“McDonald’s used to say every 10 seconds saved at the drive-thru is 1% in comp,” she said. “While the numbers would be different today, this really emphasizes how meaningful improvements to operations can be to change our sales.”
Silberman pointed to Chipotle’s throughput, which is down in 2023 compared to 2014 and 2015 performance, as an example of latent opportunity to improve traffic. Currently, the fast casual chain sells 22 to 23 burritos or bowls during 15-minute intervals in the peak lunch and dinner dayparts, between 12 p.m. and 1 p.m. and 6 p.m. and 7 p.m., respectively. Comparatively, Chipotle sold between 28 and 29 burritos and bowls during these 15-minute periods almost a decade ago.

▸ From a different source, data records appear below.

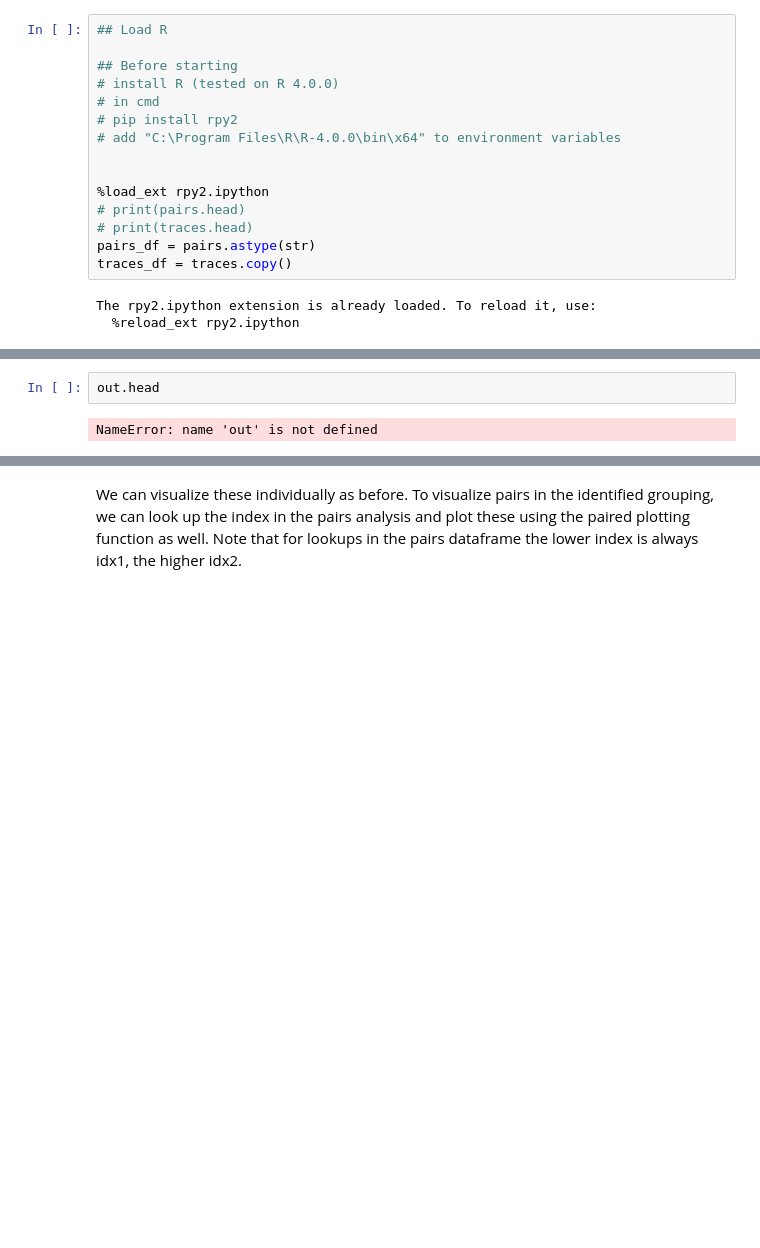
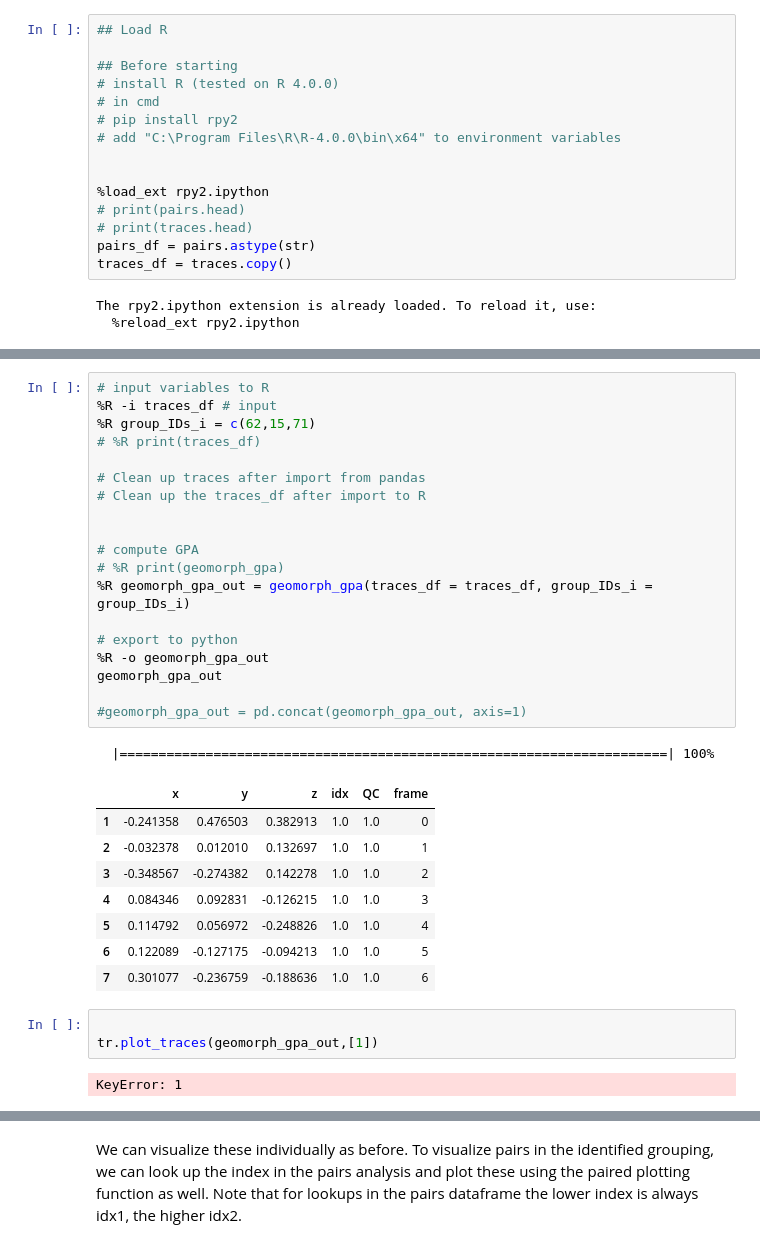
Before and after one commit to gerlichlab/looptrace, a Jupyter notebook: tracing_labmeet_260520.ipynb, the cells around one changed output, grey strips where cells are left out. Saved outputs shown, nothing was run; the diff lists cells and outputs as text; blank space fills up the shorter version.

```diff
--- a/tracing_labmeet_260520.ipynb
+++ b/tracing_labmeet_260520.ipynb
@@ -254,4 +213,34 @@ R[write to console]: The following object is masked from 'package:graphics':
-# %%
-out.head
-# %% [output]
-NameError: name 'out' is not defined
+# %%
+# input variables to R
+%R -i traces_df # input
+%R group_IDs_i = c(62,15,71)
+# %R print(traces_df)
+
+# Clean up traces after import from pandas
+# Clean up the traces_df after import to R
+
+
+# compute GPA
+# %R print(geomorph_gpa)
+%R geomorph_gpa_out = geomorph_gpa(traces_df = traces_df, group_IDs_i = group_IDs_i)
+
+# export to python
+%R -o geomorph_gpa_out
+geomorph_gpa_out
+
+#geomorph_gpa_out = pd.concat(geomorph_gpa_out, axis=1)
+# %% [output]
+  |======================================================================| 100%
+|  | x | y | z | idx | QC | frame |
+| 1 | -0.241358 | 0.476503 | 0.382913 | 1.0 | 1.0 | 0 |
+| 2 | -0.032378 | 0.012010 | 0.132697 | 1.0 | 1.0 | 1 |
+| 3 | -0.348567 | -0.274382 | 0.142278 | 1.0 | 1.0 | 2 |
+| 4 | 0.084346 | 0.092831 | -0.126215 | 1.0 | 1.0 | 3 |
+| 5 | 0.114792 | 0.056972 | -0.248826 | 1.0 | 1.0 | 4 |
+| 6 | 0.122089 | -0.127175 | -0.094213 | 1.0 | 1.0 | 5 |
+| 7 | 0.301077 | -0.236759 | -0.188636 | 1.0 | 1.0 | 6 |
+# %%
+
+tr.plot_traces(geomorph_gpa_out,[1])
+# %% [output]
+KeyError: 1
```
Also changed, not shown: parts of 4 cells of this notebook.
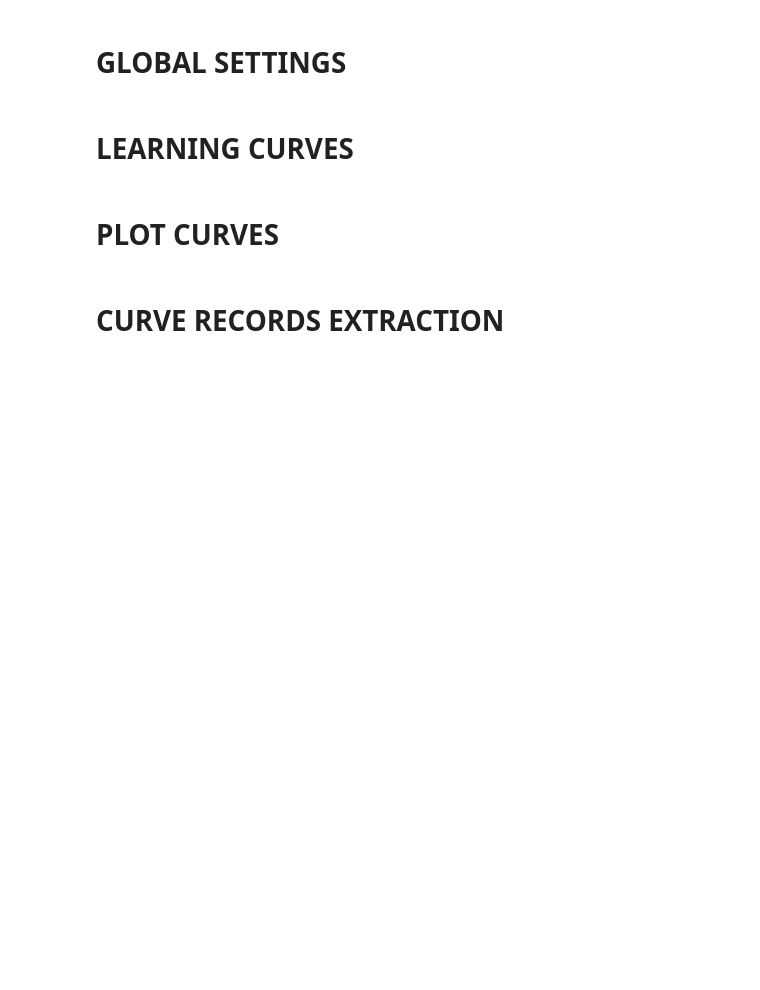
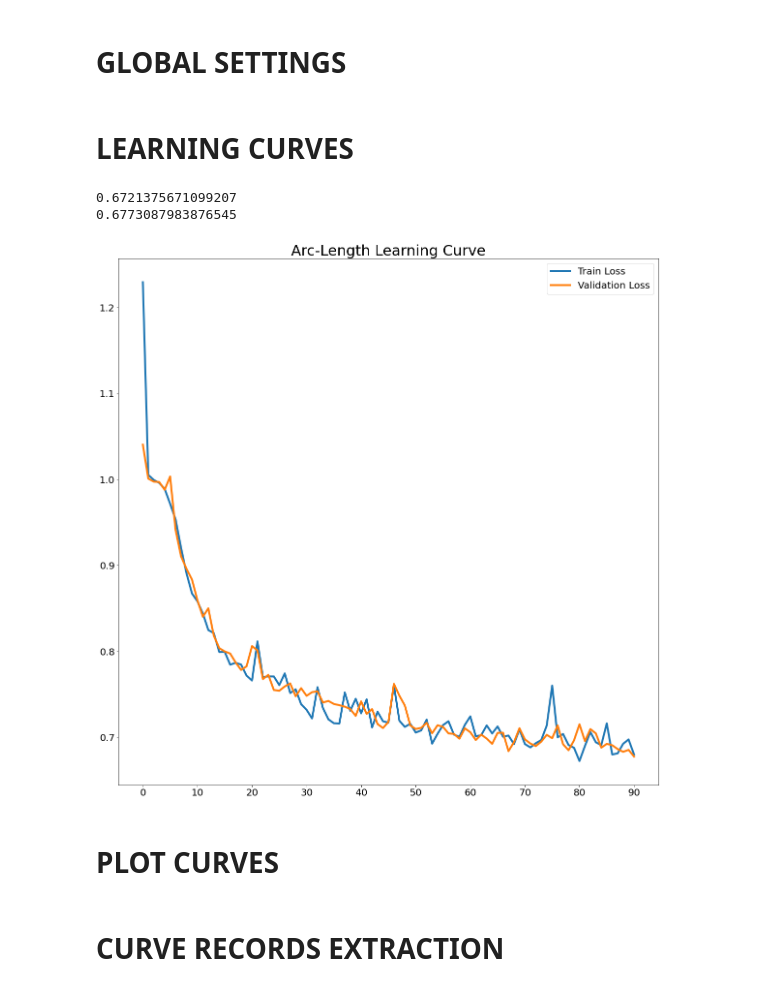
Before and after one commit to royvelich/deep-signature, a Jupyter notebook: notebooks/level_curves/evaluate_metrics.ipynb, the cells around one changed output. Drawn from its saved outputs; the diff is of its cells as text; code cells hidden in the pictures; blank space fills up the shorter version.

```diff
--- a/notebooks/level_curves/evaluate_metrics.ipynb
+++ b/notebooks/level_curves/evaluate_metrics.ipynb
@@ -42,34 +42,38 @@ def plot_learning_curve(results_dir_path, title):
     start_index = 0
     end_index = None
     train_loss_array = results['train_loss_array'][start_index:] if end_index is None else results['train_loss_array'][start_index:end_index]
     validation_loss_array = results['validation_loss_array'][start_index:] if end_index is None else results['validation_loss_array'][start_index:end_index]
 
     train_loss_array_no_nan = train_loss_array[~numpy.isnan(train_loss_array)]
     validation_loss_array_no_nan = validation_loss_array[~numpy.isnan(validation_loss_array)]
 
     epochs_list = numpy.array(range(len(train_loss_array)))
 
     fig, ax = plt.subplots(1, 1, figsize=(20,20))
     ax.xaxis.set_major_locator(ticker.MaxNLocator(integer=True))
 
     for label in (ax.get_xticklabels() + ax.get_yticklabels()):
         label.set_fontsize(20)
 
     ax.plot(epochs_list, train_loss_array, label='Train Loss', linewidth=4.0)
     ax.plot(epochs_list, validation_loss_array, label='Validation Loss', linewidth=4.0)
     ax.set_title(title, fontsize=30)
 
     plt.legend(fontsize=20, title_fontsize=20)
 
     print(numpy.min(train_loss_array_no_nan))
     print(numpy.min(validation_loss_array_no_nan))
 
     plt.show()
 
-transform_type = 'equiaffine'
+transform_type = 'affine'
 level_curves_curvature_tuplets_results_dir_path, level_curves_arclength_tuplets_results_dir_path = common_utils.get_results_dir_path(transform_type=transform_type)
 # plot_learning_curve(level_curves_curvature_tuplets_results_dir_path, 'Curvature Learnin"g Curve')
 plot_learning_curve(level_curves_arclength_tuplets_results_dir_path, 'Arc-Length Learning Curve')
+# %% [output]
+0.6721375671099207
+0.6773087983876545
+[figure, added]
 # %% [markdown]
 # PLOT CURVES
 # %%
```
Also changed, not shown: parts of 2 cells of this notebook, 10 other files.
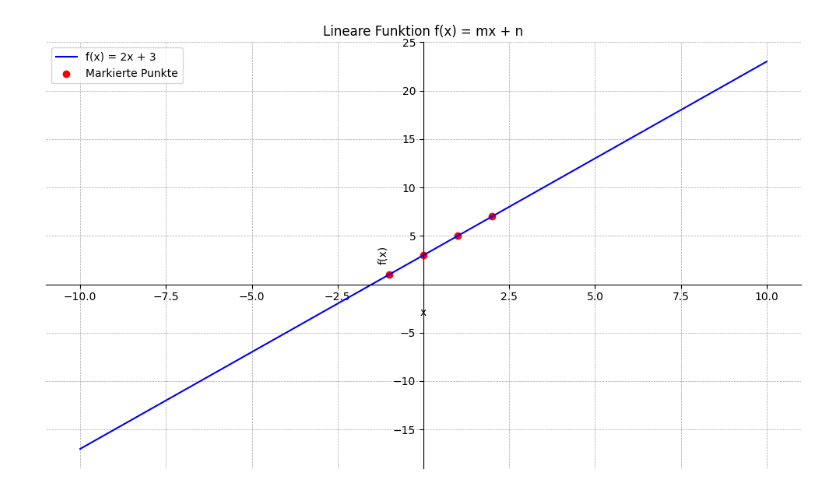
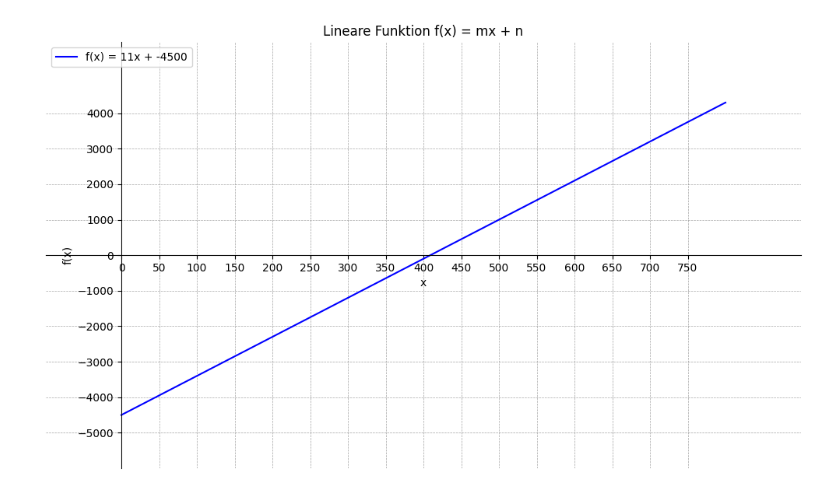
Before and after one commit to StatsTeam/statistik, a Jupyter notebook: tools/Lineare_Funktion/Lineare_Funktion.ipynb, the cells around one changed output. Saved outputs shown, nothing was run; the diff lists cells and outputs as text; code cells hidden in the pictures.

Commit message:
feat: extend chapter and lin plotter

```diff
--- a/tools/Lineare_Funktion/Lineare_Funktion.ipynb
+++ b/tools/Lineare_Funktion/Lineare_Funktion.ipynb
@@ -16,24 +16,35 @@ class LinearFunctionPlotter:
         self.m = m
         self.n = n
 
-    def plot(self, points=None):
+    def plot(self, points=None, x_range=(-20, 20), second_function=None):
         """
         Erstellt einen Plot der linearen Funktion mit dem gegebenen Design
-        und markiert optionale Punkte.
+        und markiert optionale Punkte. Optional kann eine zweite Funktion
+        geplottet werden.
 
         Parameters:
         - points (list of tuples, optional): Eine Liste von Punkten (x, y),
           die auf dem Plot markiert werden sollen.
+        - x_range (tuple of floats, optional): Bereich der x-Werte für die Gerade,
+          um die Länge der gezeichneten Linie zu steuern.
+        - second_function (tuple, optional): Ein Tupel (m, n) für die Steigung und den
+          y-Achsenabschnitt der zweiten Funktion.
         """
         sns.set_palette("crest")  # Farbpalette für das Design
 
-        # x-Werte und y-Werte berechnen
-        x_values = np.linspace(-10, 10, 100)
+        # x-Werte und y-Werte für die erste Funktion berechnen
+        x_values = np.linspace(x_range[0], x_range[1], 100)
         y_values = self.m * x_values + self.n
 
         # Erstellen des Plots
         fig, ax = plt.subplots(figsize=(10, 6))
         ax.plot(x_values, y_values, label=f"f(x) = {self.m}x + {self.n}", color="blue")
+
+        # Zweite Funktion plotten, falls angegeben
+        if second_function is not None:
+            m2, n2 = second_function
+            y_values_2 = m2 * x_values + n2
+            ax.plot(x_values, y_values_2, label=f"g(x) = {m2}x + {n2}", color="green")
 
         # Mittiges Koordinatensystem
         ax.spines['left'].set_position('zero')  # y-Achse bei x=0
@@ -48,6 +59,8 @@ class LinearFunctionPlotter:
         # Entferne den Ursprungspunkt 0 von den Achsenticks
         ax.set_xticks([tick for tick in ax.get_xticks() if tick != 0])
         ax.set_yticks([tick for tick in ax.get_yticks() if tick != 0])
+        ax.set_yticks(np.arange(-5000, 5000, step=1000))
+        ax.set_xticks(np.arange(0, 800, step=50))
 
         # Markiere die Punkte auf dem Plot
         if points:
@@ -64,9 +77,8 @@ class LinearFunctionPlotter:
         sns.despine()  # Entfernt die oberen und rechten Rahmenlinien für ein klareres Design
         plt.tight_layout()
         plt.show()
-
-# Beispielinstanz der Klasse und Aufruf der Plot-Methode mit markierten Punkten
-plotter = LinearFunctionPlotter(2, 3)
-plotter.plot(points=[(-1, 1), (0, 3), (1, 5), (2, 7)])
-# %% [output]
-[figure, removed]
+# %%
+plotter = LinearFunctionPlotter(11, -4500)
+plotter.plot( x_range=(0, 800), second_function=None)
+# %% [output]
+[figure, added]
```
Also changed, not shown: 7 other files.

“If [Chipotle] gets back to that historic productivity that is a [nearly] 10% traffic lift,” she said.
The operations improvements Chipotle is already making, including Chipotlane expansion and in-person employee training, are why it is one of the only major restaurant chains with positive traffic right now, Silberman said.
Menu innovation can create incremental occasions
Though the trend of the past few years has been to trim menus to reduce complexity and improve fulfillment speed, restaurants can grow traffic with strategic menu launches during slow dayparts, Silberman said.
“Impactful innovation can drive traffic,” she said. “McDonald’s has done a great job of this over the years, with its Grimace Shake earlier this year, and it was one of the most engaging campaigns ever in the company’s history.”
Companies have recently begun emphasizing breakfast and late-night hours with offerings that can encourage food attach in a bid to grow traffic and sales. Wendy’s and Pizza Hut have extended their evening hours to attract late-night crowds, for example, and Pizza Hut has also developed handheld Melts to attract on-the-go diners. Similarly, Taco Bell is testing chicken nuggets and has brought back its Nacho Fries to encourage snacking occasions during non-peak hours.